Exercise directions: An exact copy of the data below is required; return it in full.

Input records:
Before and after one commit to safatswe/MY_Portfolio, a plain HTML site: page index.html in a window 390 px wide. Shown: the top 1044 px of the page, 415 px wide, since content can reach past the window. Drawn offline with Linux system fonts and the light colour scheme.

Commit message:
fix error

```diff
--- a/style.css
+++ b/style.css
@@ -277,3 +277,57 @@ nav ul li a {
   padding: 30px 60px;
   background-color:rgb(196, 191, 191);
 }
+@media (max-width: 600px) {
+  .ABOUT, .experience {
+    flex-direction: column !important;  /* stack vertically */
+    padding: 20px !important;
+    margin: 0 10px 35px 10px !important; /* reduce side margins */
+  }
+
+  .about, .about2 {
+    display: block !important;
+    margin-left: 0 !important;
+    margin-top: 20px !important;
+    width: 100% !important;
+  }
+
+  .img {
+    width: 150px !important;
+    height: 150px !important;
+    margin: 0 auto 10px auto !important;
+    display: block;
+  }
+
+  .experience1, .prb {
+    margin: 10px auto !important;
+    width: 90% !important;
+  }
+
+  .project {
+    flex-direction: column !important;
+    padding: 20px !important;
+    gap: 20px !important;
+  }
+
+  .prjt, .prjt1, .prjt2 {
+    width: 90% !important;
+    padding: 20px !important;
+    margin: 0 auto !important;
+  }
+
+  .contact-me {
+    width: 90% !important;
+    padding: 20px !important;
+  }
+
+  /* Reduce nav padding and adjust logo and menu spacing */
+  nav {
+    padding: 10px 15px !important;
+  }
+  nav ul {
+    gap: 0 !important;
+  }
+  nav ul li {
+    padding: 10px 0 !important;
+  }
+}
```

Solution to this task:
Before and after one commit to safatswe/MY_Portfolio, a plain HTML site: page index.html in a window 390 px wide. Shown: the top 1044 px of the page, 415 px wide, since content can reach past the window. Drawn offline with Linux system fonts and the light colour scheme.

Commit message:
fix error

```diff
--- a/style.css
+++ b/style.css
@@ -277,3 +277,57 @@ nav ul li a {
   padding: 30px 60px;
   background-color:rgb(196, 191, 191);
 }
+@media (max-width: 600px) {
+  .ABOUT, .experience {
+    flex-direction: column !important;  /* stack vertically */
+    padding: 20px !important;
+    margin: 0 10px 35px 10px !important; /* reduce side margins */
+  }
+
+  .about, .about2 {
+    display: block !important;
+    margin-left: 0 !important;
+    margin-top: 20px !important;
+    width: 100% !important;
+  }
+
+  .img {
+    width: 150px !important;
+    height: 150px !important;
+    margin: 0 auto 10px auto !important;
+    display: block;
+  }
+
+  .experience1, .prb {
+    margin: 10px auto !important;
+    width: 90% !important;
+  }
+
+  .project {
+    flex-direction: column !important;
+    padding: 20px !important;
+    gap: 20px !important;
+  }
+
+  .prjt, .prjt1, .prjt2 {
+    width: 90% !important;
+    padding: 20px !important;
+    margin: 0 auto !important;
+  }
+
+  .contact-me {
+    width: 90% !important;
+    padding: 20px !important;
+  }
+
+  /* Reduce nav padding and adjust logo and menu spacing */
+  nav {
+    padding: 10px 15px !important;
+  }
+  nav ul {
+    gap: 0 !important;
+  }
+  nav ul li {
+    padding: 10px 0 !important;
+  }
+}
```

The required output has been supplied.